Pediatr Radiol ; 51(11): 2083-2092, 2021 Oct.
Article in English | MEDLINE | ID: covidwho-1283775

ABSTRACT

BACKGROUND: Missed appointments can have an adverse impact on health outcomes by delaying appropriate imaging, which can be critical in influencing treatment decisions. OBJECTIVE: To assess for socioeconomic and imaging exam factors associated with missed appointments among children scheduled for diagnostic imaging. MATERIALS AND METHODS: We retrospectively analyzed children (<18 years) scheduled for outpatient diagnostic imaging during a 12-month period. In doing so, we obtained socioeconomic and radiology exam characteristics (modality, intravenous contrast administration, radiation and use of sedation) data from the electronic medical record. We employed multivariate logistic regression to assess the association of socioeconomic, demographic and imaging exam characteristics with imaging missed appointments. RESULTS: In total, 7,275 children met inclusion criteria. The mean age was 8.8 years (standard deviation [SD] = 6.2 years) and the study population consisted of 52% female gender, 69% White race, 38% adolescent age group and 32% with a median household income by ZIP-code category of <$50,000. Logistic regression showed increased likelihood of missed appointments among children of Black/African-American race (odds ratio [OR] = 1.9; 95% confidence interval [CI] = 1.4-2.5); with insurance categories including Medicaid (OR=2.0; 95% CI=1.6-2.4), self-pay (OR=2.1; 95% CI=1.3-3.6) and other (OR=2.7; 95% CI=1.3-5.4); with <$50,000 median household income by ZIP-code category (OR=1.7; 95% CI=1.4-2.0); and with examination wait time of 7-21 days (OR=2.7; 95% CI=2.1-3.5) and >21 days (OR=3.7; 95% CI=2.9-4.8). The use of radiation, intravenous contrast agent or sedation was not associated with increased likelihood of missed appointments. CONCLUSION: Expanding our knowledge of how different socioeconomic and imaging-related factors influence missed appointments among children can serve as a foundational step to better understand existing and emerging disparities and inform strategies to advance health equity efforts in radiology.


Subject(s)
Appointments and Schedules , Radiology , Adolescent , Child , Demography , Female , Humans , Male , Retrospective Studies , Socioeconomic Factors , United States
4.
J Am Coll Radiol ; 18(5): 663-668, 2021 05.
Article in English | MEDLINE | ID: covidwho-1213302

ABSTRACT

OBJECTIVE: To implement a multifaceted wellness program in an academic radiology department to prevent burnout and to assess initial outcomes with special focus on the challenges related to the coronavirus disease 2019 (COVID-19) pandemic.
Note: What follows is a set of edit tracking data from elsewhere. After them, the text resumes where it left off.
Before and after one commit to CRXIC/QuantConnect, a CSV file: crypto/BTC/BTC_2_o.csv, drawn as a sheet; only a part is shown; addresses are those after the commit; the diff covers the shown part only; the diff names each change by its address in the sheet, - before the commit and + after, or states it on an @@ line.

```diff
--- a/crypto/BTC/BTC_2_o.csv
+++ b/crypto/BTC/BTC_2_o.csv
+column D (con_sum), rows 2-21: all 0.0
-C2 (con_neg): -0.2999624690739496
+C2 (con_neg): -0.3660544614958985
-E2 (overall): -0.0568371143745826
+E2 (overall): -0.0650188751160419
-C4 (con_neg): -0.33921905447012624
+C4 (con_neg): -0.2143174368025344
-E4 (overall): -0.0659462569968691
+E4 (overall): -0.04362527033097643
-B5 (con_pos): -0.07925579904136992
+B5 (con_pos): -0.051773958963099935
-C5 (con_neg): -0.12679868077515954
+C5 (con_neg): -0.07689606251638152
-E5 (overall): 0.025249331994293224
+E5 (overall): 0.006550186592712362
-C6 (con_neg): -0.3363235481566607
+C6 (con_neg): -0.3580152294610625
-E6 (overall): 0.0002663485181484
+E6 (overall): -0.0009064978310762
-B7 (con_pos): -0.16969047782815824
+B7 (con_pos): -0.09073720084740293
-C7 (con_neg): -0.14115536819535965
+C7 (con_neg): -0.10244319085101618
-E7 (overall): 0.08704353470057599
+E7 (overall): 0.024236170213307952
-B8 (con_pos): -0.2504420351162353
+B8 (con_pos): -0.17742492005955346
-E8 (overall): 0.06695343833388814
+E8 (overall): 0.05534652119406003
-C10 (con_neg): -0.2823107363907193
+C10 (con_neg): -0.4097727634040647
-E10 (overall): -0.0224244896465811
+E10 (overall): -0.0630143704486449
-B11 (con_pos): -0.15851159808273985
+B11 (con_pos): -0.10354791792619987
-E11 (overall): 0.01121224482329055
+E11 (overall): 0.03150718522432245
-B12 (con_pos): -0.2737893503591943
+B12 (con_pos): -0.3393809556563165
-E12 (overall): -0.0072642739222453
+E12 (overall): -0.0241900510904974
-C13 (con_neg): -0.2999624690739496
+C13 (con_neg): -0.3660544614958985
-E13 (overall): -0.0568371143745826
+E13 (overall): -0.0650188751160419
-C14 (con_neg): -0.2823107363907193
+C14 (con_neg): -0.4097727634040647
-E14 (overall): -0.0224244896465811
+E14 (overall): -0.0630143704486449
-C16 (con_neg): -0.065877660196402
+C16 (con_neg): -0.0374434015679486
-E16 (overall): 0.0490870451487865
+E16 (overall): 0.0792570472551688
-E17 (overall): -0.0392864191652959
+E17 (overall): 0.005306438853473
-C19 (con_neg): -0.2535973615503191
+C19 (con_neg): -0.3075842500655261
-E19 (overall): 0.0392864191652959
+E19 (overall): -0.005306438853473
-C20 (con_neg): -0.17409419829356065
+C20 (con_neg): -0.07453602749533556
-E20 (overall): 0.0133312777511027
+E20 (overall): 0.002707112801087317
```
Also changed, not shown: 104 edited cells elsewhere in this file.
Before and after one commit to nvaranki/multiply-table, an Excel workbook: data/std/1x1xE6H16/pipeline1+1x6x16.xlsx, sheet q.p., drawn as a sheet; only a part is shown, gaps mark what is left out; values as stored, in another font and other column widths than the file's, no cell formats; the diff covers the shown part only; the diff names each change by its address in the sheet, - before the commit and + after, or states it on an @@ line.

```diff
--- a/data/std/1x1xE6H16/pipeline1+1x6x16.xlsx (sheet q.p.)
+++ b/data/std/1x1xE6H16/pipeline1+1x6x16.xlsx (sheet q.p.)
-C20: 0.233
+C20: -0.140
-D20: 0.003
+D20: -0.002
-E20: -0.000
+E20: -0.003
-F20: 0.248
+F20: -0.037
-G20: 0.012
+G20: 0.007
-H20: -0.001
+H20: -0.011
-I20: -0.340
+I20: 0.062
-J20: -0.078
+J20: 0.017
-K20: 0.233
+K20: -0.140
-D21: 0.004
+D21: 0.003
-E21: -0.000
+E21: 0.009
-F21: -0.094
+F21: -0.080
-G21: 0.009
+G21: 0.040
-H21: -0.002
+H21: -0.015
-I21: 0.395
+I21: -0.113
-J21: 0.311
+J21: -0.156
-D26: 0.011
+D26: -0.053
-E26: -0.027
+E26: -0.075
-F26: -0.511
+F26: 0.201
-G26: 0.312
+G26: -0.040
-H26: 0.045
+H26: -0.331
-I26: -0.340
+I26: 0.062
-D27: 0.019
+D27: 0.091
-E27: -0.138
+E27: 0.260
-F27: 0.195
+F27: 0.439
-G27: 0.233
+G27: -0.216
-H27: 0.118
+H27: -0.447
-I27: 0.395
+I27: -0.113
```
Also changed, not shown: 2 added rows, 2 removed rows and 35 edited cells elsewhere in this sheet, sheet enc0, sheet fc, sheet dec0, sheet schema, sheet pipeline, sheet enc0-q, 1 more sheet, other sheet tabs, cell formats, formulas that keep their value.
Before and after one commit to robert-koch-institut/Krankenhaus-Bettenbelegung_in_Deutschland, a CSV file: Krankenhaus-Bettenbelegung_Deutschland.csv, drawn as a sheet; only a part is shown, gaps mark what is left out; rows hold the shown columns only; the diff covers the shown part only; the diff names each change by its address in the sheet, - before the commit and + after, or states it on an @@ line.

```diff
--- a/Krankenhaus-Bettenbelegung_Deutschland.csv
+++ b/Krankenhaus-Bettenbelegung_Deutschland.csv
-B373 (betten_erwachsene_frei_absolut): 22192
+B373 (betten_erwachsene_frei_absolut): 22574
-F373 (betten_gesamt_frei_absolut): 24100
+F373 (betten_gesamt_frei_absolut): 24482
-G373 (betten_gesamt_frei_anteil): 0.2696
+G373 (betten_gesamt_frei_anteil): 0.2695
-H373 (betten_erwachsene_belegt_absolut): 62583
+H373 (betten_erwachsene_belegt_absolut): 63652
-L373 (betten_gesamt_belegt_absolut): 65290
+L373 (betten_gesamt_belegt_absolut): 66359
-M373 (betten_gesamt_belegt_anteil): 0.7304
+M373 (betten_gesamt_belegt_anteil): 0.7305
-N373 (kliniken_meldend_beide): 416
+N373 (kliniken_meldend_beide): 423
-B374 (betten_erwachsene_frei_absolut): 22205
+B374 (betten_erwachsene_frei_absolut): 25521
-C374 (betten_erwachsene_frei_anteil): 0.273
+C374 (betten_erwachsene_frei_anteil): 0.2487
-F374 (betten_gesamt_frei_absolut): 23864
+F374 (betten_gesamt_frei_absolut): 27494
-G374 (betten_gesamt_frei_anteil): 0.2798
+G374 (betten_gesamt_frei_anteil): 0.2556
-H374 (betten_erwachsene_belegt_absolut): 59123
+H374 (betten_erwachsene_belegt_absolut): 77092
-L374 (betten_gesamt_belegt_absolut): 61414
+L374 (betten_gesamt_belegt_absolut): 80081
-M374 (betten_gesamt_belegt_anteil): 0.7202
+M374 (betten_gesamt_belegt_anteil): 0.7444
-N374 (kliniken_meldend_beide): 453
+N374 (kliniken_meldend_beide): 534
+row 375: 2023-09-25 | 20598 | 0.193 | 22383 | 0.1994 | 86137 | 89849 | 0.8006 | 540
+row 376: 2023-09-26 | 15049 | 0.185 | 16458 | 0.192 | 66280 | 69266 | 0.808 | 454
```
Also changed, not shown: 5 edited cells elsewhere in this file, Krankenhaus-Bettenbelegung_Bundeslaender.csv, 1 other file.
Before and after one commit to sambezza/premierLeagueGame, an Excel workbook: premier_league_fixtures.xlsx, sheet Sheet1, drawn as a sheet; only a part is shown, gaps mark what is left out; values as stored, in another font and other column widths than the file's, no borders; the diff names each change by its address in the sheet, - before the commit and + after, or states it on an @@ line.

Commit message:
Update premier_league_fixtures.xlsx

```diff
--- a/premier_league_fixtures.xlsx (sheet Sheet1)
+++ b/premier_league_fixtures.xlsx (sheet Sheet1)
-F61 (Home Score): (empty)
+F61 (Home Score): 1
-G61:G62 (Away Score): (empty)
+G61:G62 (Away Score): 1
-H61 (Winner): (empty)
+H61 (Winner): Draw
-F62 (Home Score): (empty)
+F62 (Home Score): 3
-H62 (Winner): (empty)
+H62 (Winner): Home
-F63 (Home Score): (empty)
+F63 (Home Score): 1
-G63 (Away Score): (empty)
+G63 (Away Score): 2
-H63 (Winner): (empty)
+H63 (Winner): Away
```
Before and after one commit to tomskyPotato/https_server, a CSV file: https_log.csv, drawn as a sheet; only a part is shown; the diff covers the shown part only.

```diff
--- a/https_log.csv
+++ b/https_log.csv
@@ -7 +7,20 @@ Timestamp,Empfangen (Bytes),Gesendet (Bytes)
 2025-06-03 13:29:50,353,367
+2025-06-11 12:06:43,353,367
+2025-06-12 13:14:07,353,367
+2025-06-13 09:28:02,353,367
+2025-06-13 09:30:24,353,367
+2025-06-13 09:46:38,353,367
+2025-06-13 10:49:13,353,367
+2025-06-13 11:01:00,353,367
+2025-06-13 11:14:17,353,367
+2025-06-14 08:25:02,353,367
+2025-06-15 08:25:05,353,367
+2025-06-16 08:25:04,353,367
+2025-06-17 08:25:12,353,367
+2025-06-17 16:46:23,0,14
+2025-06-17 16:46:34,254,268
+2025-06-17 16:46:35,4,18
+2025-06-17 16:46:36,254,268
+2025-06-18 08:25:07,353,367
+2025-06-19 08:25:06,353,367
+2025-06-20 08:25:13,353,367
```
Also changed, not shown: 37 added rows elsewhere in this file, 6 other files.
METHODS: A wellness program was established to address institutional and personal factors of burnout. The program focused on interventions to improve efficiency of practice, provide personal and career support, and create a culture of wellness. The components of the program were designed with input from radiology faculty, and the program was financially supported by the hospital's physician organization. A survey was performed 6 months after the initiation of the program to determine radiologist engagement and satisfaction. With the onset of the COVID-19 pandemic, a new survey was administered to identify needs of faculty and adjust initiatives. This study was exempt from institutional review board approval. RESULTS: The majority of radiologists (79%) agreed or strongly agreed that the wellness program provided opportunities to connect with coworkers. All radiologists agreed that the program was helpful and should be continued. During the COVID-19 pandemic, 49% of physicians requested initiatives focused on well-being, emotional health, and mindfulness to support them during the crisis. CONCLUSIONS: The implementation of a faculty wellness program in an academic radiology department addressed institutional and personal factors of burnout, allowed faculty to connect with coworkers, and was found to be helpful by all radiologists. The COVID-19 pandemic shifted needs to well-being and emotional health initiatives. Follow-up data are necessary to assess its effect on burnout reduction.


Subject(s)
Burnout, Professional , COVID-19 , Radiology , Burnout, Professional/epidemiology , Burnout, Professional/prevention & control , Health Promotion , Humans , Pandemics , Radiology/education , SARS-CoV-2
5.
J Am Coll Radiol ; 18(7): 1027-1037, 2021 07.
Article in English | MEDLINE | ID: covidwho-1207037

ABSTRACT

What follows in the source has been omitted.